Task objective: Please restate the entries below word for word, leaving out any pictures.

Records from a data collection:
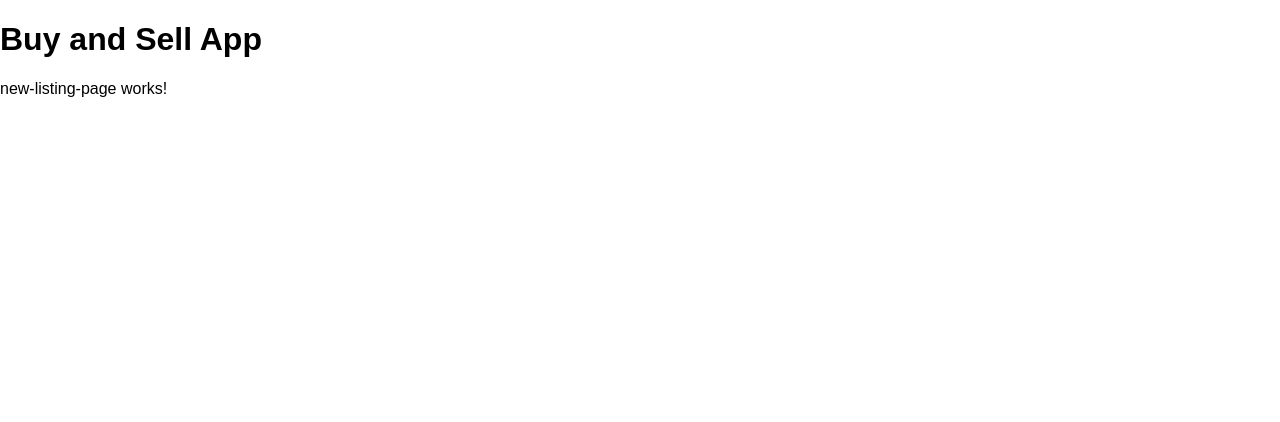
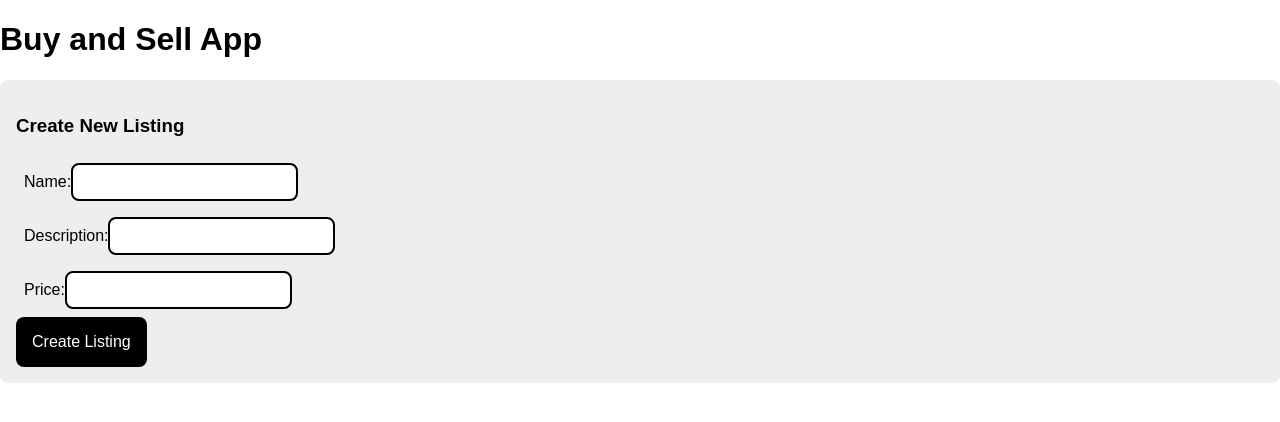
Before and after one commit to dennned/full-stack-angular-node, an Angular app in the folder frontend/buy-and-sell/: page /new-listing in a window 1280 px wide. Shown: the top 422 px of the page. Built offline with nearby package versions, Linux system fonts and the light colour scheme.

Commit message:
Create New listing

```diff
--- a/frontend/buy-and-sell/src/app/my-listings-page/my-listings-page.component.html
+++ b/frontend/buy-and-sell/src/app/my-listings-page/my-listings-page.component.html
@@ -8,5 +8,7 @@
         </a>
         <button (click)="onDeleteClicked(listing.id)">Delete</button>
     </div>
-
 </div>
+<a routerLink="/new-listing">
+    <button>Create New Listing</button>
+</a>
--- a/frontend/buy-and-sell/src/app/new-listing-page/new-listing-page.component.html
+++ b/frontend/buy-and-sell/src/app/new-listing-page/new-listing-page.component.html
@@ -1 +1,18 @@
-<p>new-listing-page works!</p>
+<div class="content-box">
+    <h3>Create New Listing</h3>
+    <form (ngSubmit)="onSubmit()">
+        <div>
+            <label for="name">Name:</label>
+            <input id="name" name="name" type="text" [(ngModel)]="name" />
+        </div>
+        <div>
+            <label for="description">Description:</label>
+            <input id="description" name="description" type="text" [(ngModel)]="description" />
+        </div>
+        <div>
+            <label for="price">Price:</label>
+            <input id="price" name="price" type="text" [(ngModel)]="price" />
+        </div>
+        <button type="submit">Create Listing</button>
+    </form>
+</div>
--- a/frontend/buy-and-sell/src/app/new-listing-page/new-listing-page.component.ts
+++ b/frontend/buy-and-sell/src/app/new-listing-page/new-listing-page.component.ts
@@ -1,4 +1,7 @@
 import { Component, OnInit } from '@angular/core';
+import { Router } from '@angular/router';
+import { Listing } from '../types';
+import { fakeMyListings } from '../fake-data';
 
 @Component({
   selector: 'app-new-listing-page',
@@ -6,10 +9,20 @@
   styleUrls: ['./new-listing-page.component.css']
 })
 export class NewListingPageComponent implements OnInit {
+  name: string = '';
+  description: string = '';
+  price: number;
 
-  constructor() { }
+  constructor(
+    private router: Router
+  ) { }
 
   ngOnInit(): void {
   }
 
+  onSubmit(): void {
+    alert(`Creating a new listing!`);
+    this.router.navigateByUrl('/my-listings');
+  }
+
 }
```
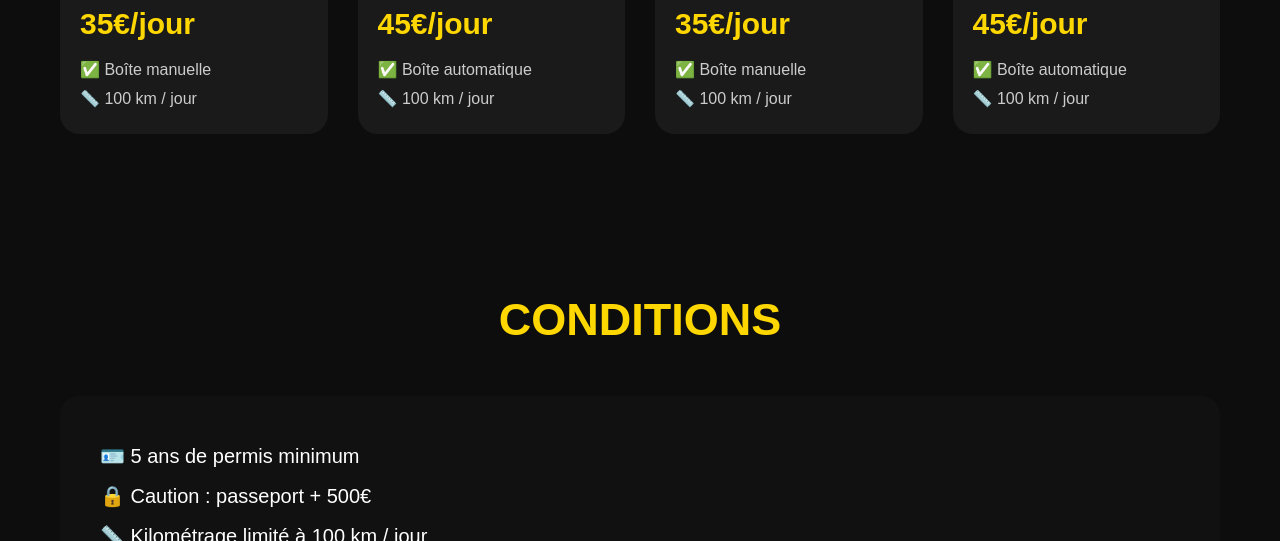
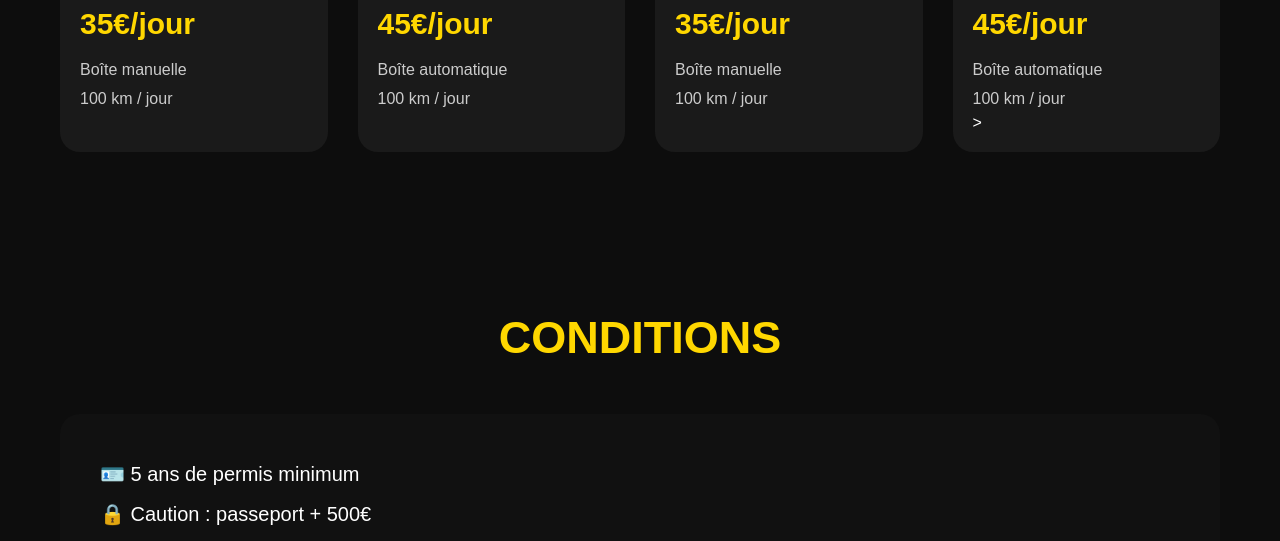
Before and after one commit to anesfsr-cmyk/bejaiadrive, a plain HTML site: page index.htm in a window 1280 px wide. Shown: the part 1241-1782 px from the top of the page. Drawn offline with Linux system fonts and the light colour scheme.

Commit message:
Update index.htm

```diff
--- a/index.htm
+++ b/index.htm
@@ -168,15 +168,15 @@ Réserver maintenant
 <div class="cars">
 
 <div class="card">
-<img src="https://images.unsplash.com/photo-1544636331-e26879cd4d9b?q=80&w=2070">
+<img src="https://upload.wikimedia.org/wikipedia/commons/9/9d/Peugeot_208_II_2019.jpg">
 
 <div class="card-content">
 <h3>Peugeot 208</h3>
 <p class="price">35€/jour</p>
 
 <div class="info">
-✅ Boîte manuelle<br>
-📏 100 km / jour
+<p>Boîte manuelle</p>
+<p>100 km / jour</p>
 </div>
 
 </div>
@@ -184,45 +184,45 @@ Réserver maintenant
 
 <div class="card">
 
-<img src="https://images.unsplash.com/photo-1492144534655-ae79c964c9d7?q=80&w=2083">
+<img src="https://upload.wikimedia.org/wikipedia/commons/3/37/Citroen_C4_X.jpg">
 
 <div class="card-content">
 <h3>Citroën C4X</h3>
 <p class="price">45€/jour</p>
 
 <div class="info">
-✅ Boîte automatique<br>
-📏 100 km / jour
+<p>Boîte automatique</p>
+<p>100 km / jour</p>
 </div>
 
 </div>
 </div>
 
 <div class="card">
-<img src="https://images.unsplash.com/photo-1502877338535-766e1452684a?q=80&w=2072">
+<img src="https://upload.wikimedia.org/wikipedia/commons/5/5c/Renault_Kangoo_III.jpg">
 
 <div class="card-content">
 <h3>Renault Kangoo</h3>
 <p class="price">35€/jour</p>
 
 <div class="info">
-✅ Boîte manuelle<br>
-📏 100 km / jour
+<p>Boîte manuelle</p>
+<p>100 km / jour</p>
 </div>
 
 </div>
 </div>
 
 <div class="card">
-<img src="https://images.unsplash.com/photo-1552519507-da3b142c6e3d?q=80&w=2070">
+<img src="https://upload.wikimedia.org/wikipedia/commons/f/f5/Citroen_C3_Aircross.jpg">
 <div class="card-content">
 <h3>C3 Aircross</h3>
 <p class="price">45€/jour</p>
 
 <div class="info">
-✅ Boîte automatique<br>
-📏 100 km / jour
-</div>
+<p>Boîte automatique</p>
+<p>100 km / jour</p>
+</div>>
 
 </div>
 </div>
```
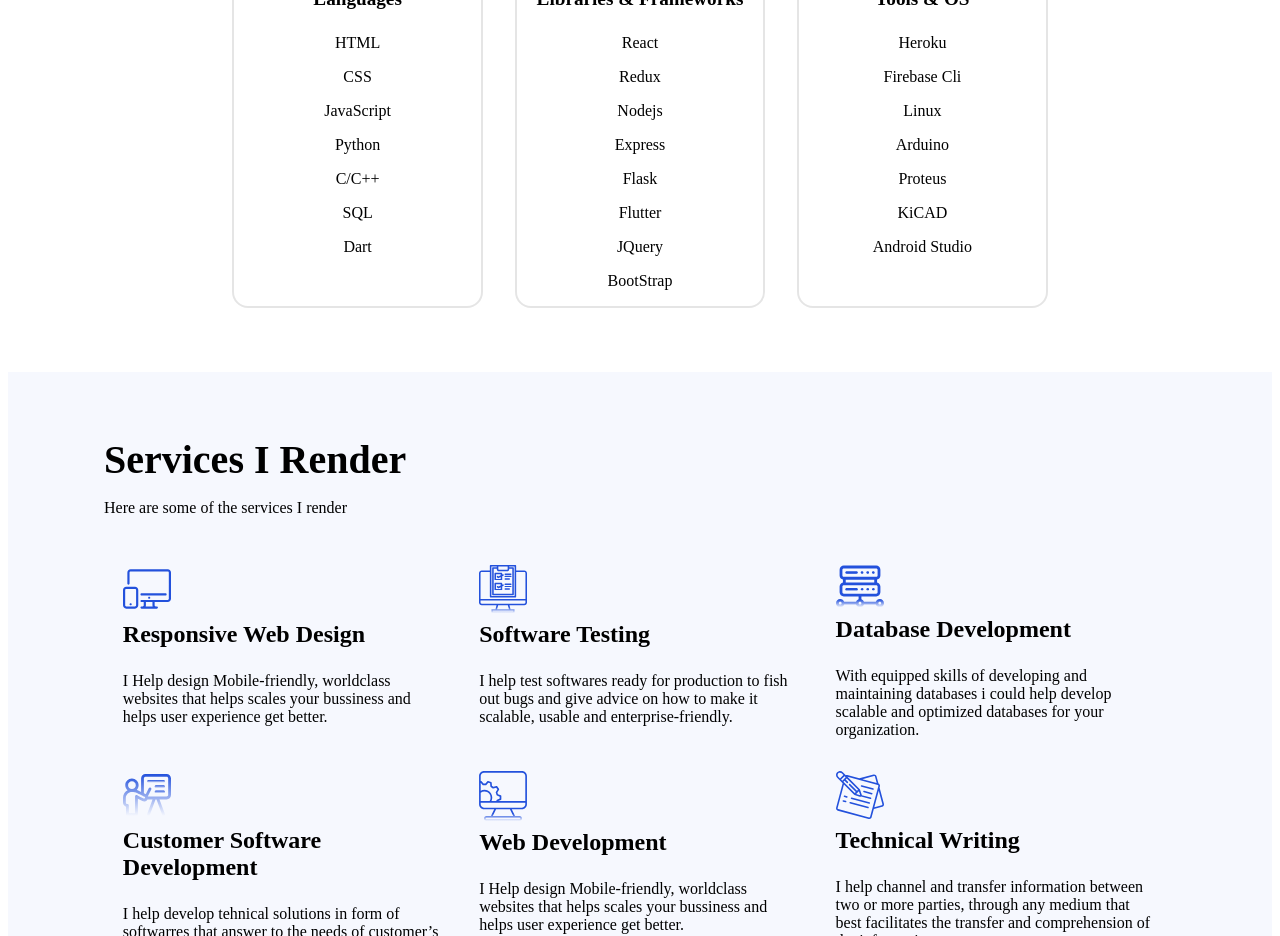
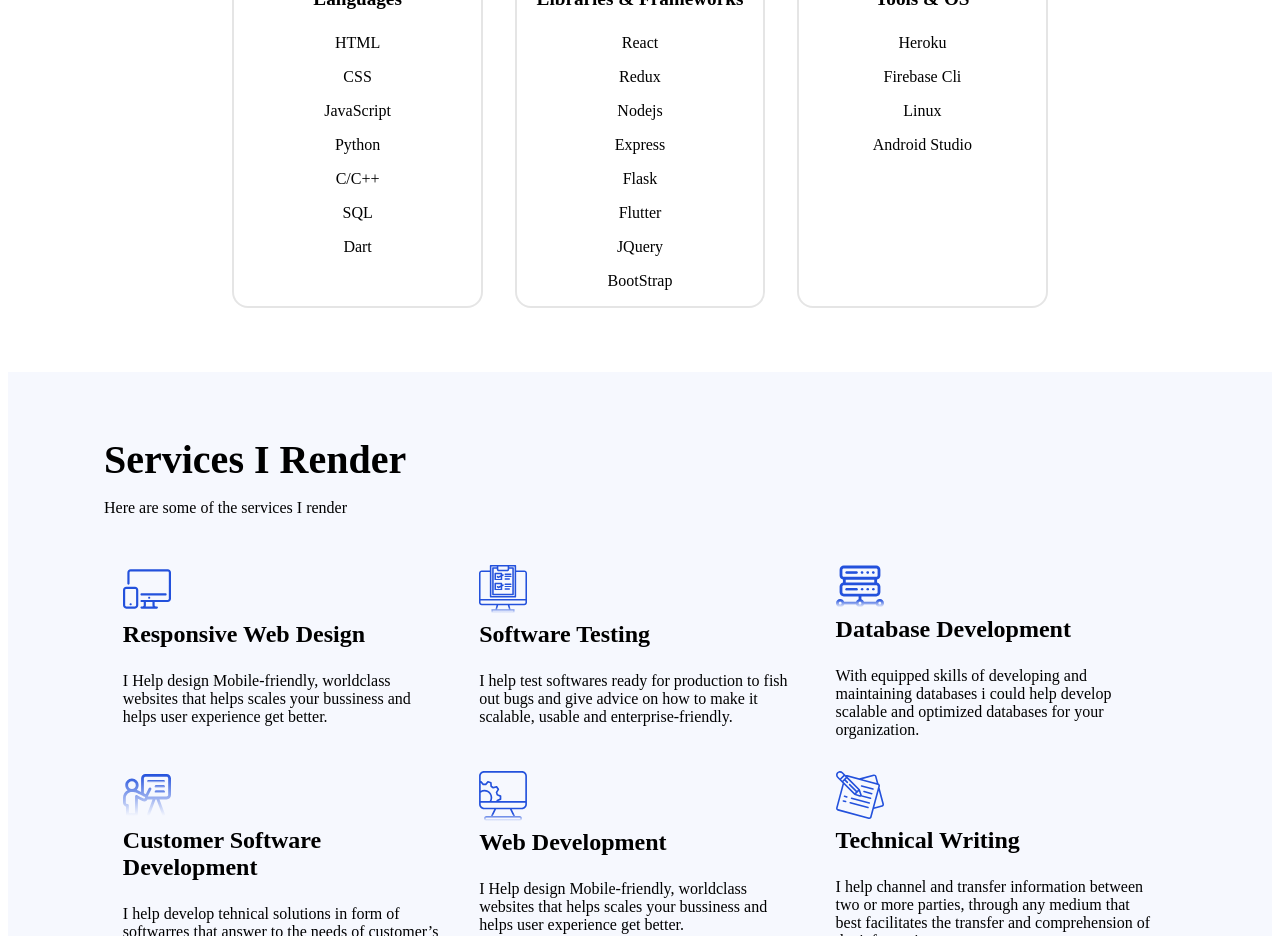
Before and after one commit to Perception12/Portfolio, a React (Create React App) app: page / in a window 1280 px wide. Shown: the part 1540-2476 px from the top of the page. Built offline with nearby package versions, Linux system fonts and the light colour scheme; the HTML template or start-up script is replaced by a standard one.

Commit message:
Update skillData.js

```diff
--- a/src/data/skillData.js
+++ b/src/data/skillData.js
@@ -37,9 +37,6 @@
             "Heroku",
             "Firebase Cli",
             "Linux",
-            "Arduino",
-            "Proteus",
-            "KiCAD",
             "Android Studio"
         ]
     }
```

Reply:
Before and after one commit to dennned/full-stack-angular-node, an Angular app in the folder frontend/buy-and-sell/: page /new-listing in a window 1280 px wide. Shown: the top 422 px of the page. Built offline with nearby package versions, Linux system fonts and the light colour scheme.

Commit message:
Create New listing

```diff
--- a/frontend/buy-and-sell/src/app/my-listings-page/my-listings-page.component.html
+++ b/frontend/buy-and-sell/src/app/my-listings-page/my-listings-page.component.html
@@ -8,5 +8,7 @@
         </a>
         <button (click)="onDeleteClicked(listing.id)">Delete</button>
     </div>
-
 </div>
+<a routerLink="/new-listing">
+    <button>Create New Listing</button>
+</a>
--- a/frontend/buy-and-sell/src/app/new-listing-page/new-listing-page.component.html
+++ b/frontend/buy-and-sell/src/app/new-listing-page/new-listing-page.component.html
@@ -1 +1,18 @@
-<p>new-listing-page works!</p>
+<div class="content-box">
+    <h3>Create New Listing</h3>
+    <form (ngSubmit)="onSubmit()">
+        <div>
+            <label for="name">Name:</label>
+            <input id="name" name="name" type="text" [(ngModel)]="name" />
+        </div>
+        <div>
+            <label for="description">Description:</label>
+            <input id="description" name="description" type="text" [(ngModel)]="description" />
+        </div>
+        <div>
+            <label for="price">Price:</label>
+            <input id="price" name="price" type="text" [(ngModel)]="price" />
+        </div>
+        <button type="submit">Create Listing</button>
+    </form>
+</div>
--- a/frontend/buy-and-sell/src/app/new-listing-page/new-listing-page.component.ts
+++ b/frontend/buy-and-sell/src/app/new-listing-page/new-listing-page.component.ts
@@ -1,4 +1,7 @@
 import { Component, OnInit } from '@angular/core';
+import { Router } from '@angular/router';
+import { Listing } from '../types';
+import { fakeMyListings } from '../fake-data';
 
 @Component({
   selector: 'app-new-listing-page',
@@ -6,10 +9,20 @@
   styleUrls: ['./new-listing-page.component.css']
 })
 export class NewListingPageComponent implements OnInit {
+  name: string = '';
+  description: string = '';
+  price: number;
 
-  constructor() { }
+  constructor(
+    private router: Router
+  ) { }
 
   ngOnInit(): void {
   }
 
+  onSubmit(): void {
+    alert(`Creating a new listing!`);
+    this.router.navigateByUrl('/my-listings');
+  }
+
 }
```
Before and after one commit to anesfsr-cmyk/bejaiadrive, a plain HTML site: page index.htm in a window 1280 px wide. Shown: the part 1241-1782 px from the top of the page. Drawn offline with Linux system fonts and the light colour scheme.

Commit message:
Update index.htm

```diff
--- a/index.htm
+++ b/index.htm
@@ -168,15 +168,15 @@ Réserver maintenant
 <div class="cars">
 
 <div class="card">
-<img src="https://images.unsplash.com/photo-1544636331-e26879cd4d9b?q=80&w=2070">
+<img src="https://upload.wikimedia.org/wikipedia/commons/9/9d/Peugeot_208_II_2019.jpg">
 
 <div class="card-content">
 <h3>Peugeot 208</h3>
 <p class="price">35€/jour</p>
 
 <div class="info">
-✅ Boîte manuelle<br>
-📏 100 km / jour
+<p>Boîte manuelle</p>
+<p>100 km / jour</p>
 </div>
 
 </div>
@@ -184,45 +184,45 @@ Réserver maintenant
 
 <div class="card">
 
-<img src="https://images.unsplash.com/photo-1492144534655-ae79c964c9d7?q=80&w=2083">
+<img src="https://upload.wikimedia.org/wikipedia/commons/3/37/Citroen_C4_X.jpg">
 
 <div class="card-content">
 <h3>Citroën C4X</h3>
 <p class="price">45€/jour</p>
 
 <div class="info">
-✅ Boîte automatique<br>
-📏 100 km / jour
+<p>Boîte automatique</p>
+<p>100 km / jour</p>
 </div>
 
 </div>
 </div>
 
 <div class="card">
-<img src="https://images.unsplash.com/photo-1502877338535-766e1452684a?q=80&w=2072">
+<img src="https://upload.wikimedia.org/wikipedia/commons/5/5c/Renault_Kangoo_III.jpg">
 
 <div class="card-content">
 <h3>Renault Kangoo</h3>
 <p class="price">35€/jour</p>
 
 <div class="info">
-✅ Boîte manuelle<br>
-📏 100 km / jour
+<p>Boîte manuelle</p>
+<p>100 km / jour</p>
 </div>
 
 </div>
 </div>
 
 <div class="card">
-<img src="https://images.unsplash.com/photo-1552519507-da3b142c6e3d?q=80&w=2070">
+<img src="https://upload.wikimedia.org/wikipedia/commons/f/f5/Citroen_C3_Aircross.jpg">
 <div class="card-content">
 <h3>C3 Aircross</h3>
 <p class="price">45€/jour</p>
 
 <div class="info">
-✅ Boîte automatique<br>
-📏 100 km / jour
-</div>
+<p>Boîte automatique</p>
+<p>100 km / jour</p>
+</div>>
 
 </div>
 </div>
```
Before and after one commit to Perception12/Portfolio, a React (Create React App) app: page / in a window 1280 px wide. Shown: the part 1540-2476 px from the top of the page. Built offline with nearby package versions, Linux system fonts and the light colour scheme; the HTML template or start-up script is replaced by a standard one.

Commit message:
Update skillData.js

```diff
--- a/src/data/skillData.js
+++ b/src/data/skillData.js
@@ -37,9 +37,6 @@
             "Heroku",
             "Firebase Cli",
             "Linux",
-            "Arduino",
-            "Proteus",
-            "KiCAD",
             "Android Studio"
         ]
     }
```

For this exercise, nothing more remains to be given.